Ahh Scotland, or in this instance, Glencoe. Less Specifically, it seems you can point your camera in pretty much any direction wherever you are in Scotland and produce something that gives the impression that you’re a decent photographer. This was taken after yomping through some very mushy ground to get various angles with my new best friend, Ms. Foreground Tree. There are many, many photos to sort through and many, many landscapes to oogle at. Expect more of this kindRead More
Admittedly, I had intended on skipping the part of last Saturday’s photowalk that took place in the hotel. My intention was to come along after the start and meet the crowd in Kilruddery gardens for some sunny sauntering and leisurely photo taking. As if to motivate myself to take some photos, I even cleaned my 5D’s sensor for the first time since I bought it several years ago. On arriving suitably late in Bray and buying a cup of distinctlyRead More
Grabbed this on my way out the door to work yesterday morning.

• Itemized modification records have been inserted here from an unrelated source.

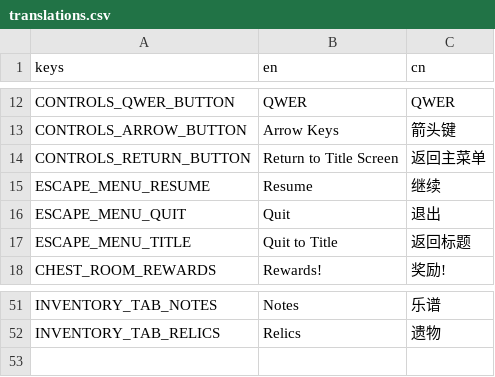
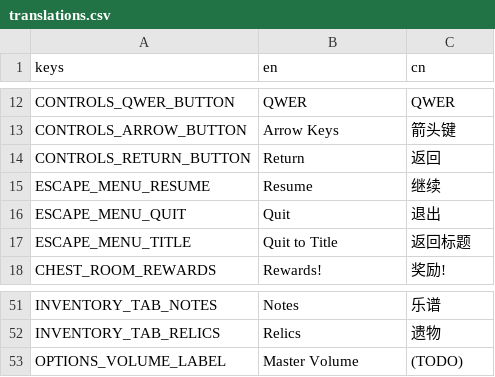
Before and after one commit to Project-Funk-Engine/ProjectFunkEngine, a CSV file: Globals/translations.csv, drawn as a sheet; only a part is shown, gaps mark what is left out.

Commit message:
Generalized options menu
Options menu can be overlayed on other screens
Remap can be access from options
Input should still be consistently navigable with arrow keys

```diff
--- a/Globals/translations.csv
+++ b/Globals/translations.csv
@@ -13,3 +13,3 @@ CONTROLS_QWER_BUTTON,QWER,QWER
 CONTROLS_ARROW_BUTTON,Arrow Keys,箭头键
-CONTROLS_RETURN_BUTTON,Return to Title Screen,返回主菜单
+CONTROLS_RETURN_BUTTON,Return,返回
 ESCAPE_MENU_RESUME,Resume,继续
@@ -52 +52,2 @@ INVENTORY_TAB_NOTES,Notes,乐谱
 INVENTORY_TAB_RELICS,Relics,遗物
+OPTIONS_VOLUME_LABEL,Master Volume,(TODO)
```
Also changed, not shown: 13 other files.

Had I actually thought about what I was doing, I’d have put the 70-200 on Julie’s 5D2 and not my own 5D. It all went a bit wonky in post processing. It’s a bit of an odd feeling, going from shooting a photo to processing, uploading and posting within a 48 hour period. Worse still, I was almost tempted to post it last night. I don’t know ifRead More
The first (or second, I can’t quite remember but I’m sure someone will correct me) band to roll out at the start of the parade. The first (or second) of many, many brass bands and musical acts that drifted by over the course of the two and a bit hours. People near me were heard to comment that “it’s a shame there wasn’t a band finshing up the parade”. It did end rather abruptly. All that was missing was someoneRead More

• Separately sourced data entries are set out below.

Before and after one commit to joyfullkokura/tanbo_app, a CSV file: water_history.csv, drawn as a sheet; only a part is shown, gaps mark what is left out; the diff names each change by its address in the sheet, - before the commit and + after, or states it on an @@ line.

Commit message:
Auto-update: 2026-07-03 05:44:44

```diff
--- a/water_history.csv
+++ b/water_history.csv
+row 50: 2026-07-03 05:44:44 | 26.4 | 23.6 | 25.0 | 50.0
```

A quick one from yesterday’s St. Patrick’s day parade in Dublin. Great parade, squeezed myself into a good location to view it, got within 5 feet of the amazing Nancy Cartwright (that’s Bart Simpson to those not in the know) and got a few hundred photos to add to the pix.ie group to boot! Then spent much of the rest of the evening drinking free Guinness and eating free food courtesy, once again, of pix.ie (and Canon Ireland and theRead More
Crew of the Royal Caribbean cruise ship “Independence of the Seas” take a well earned break as the mammoth ship, over one thousand feet long, is docked in Cobh. Apparently the only port in Ireland big enough to dock the vessel. People hung around on their private balconies while others dined in large glass fronted restaurants looking down from a height on the peasants below with their feeble camera phones.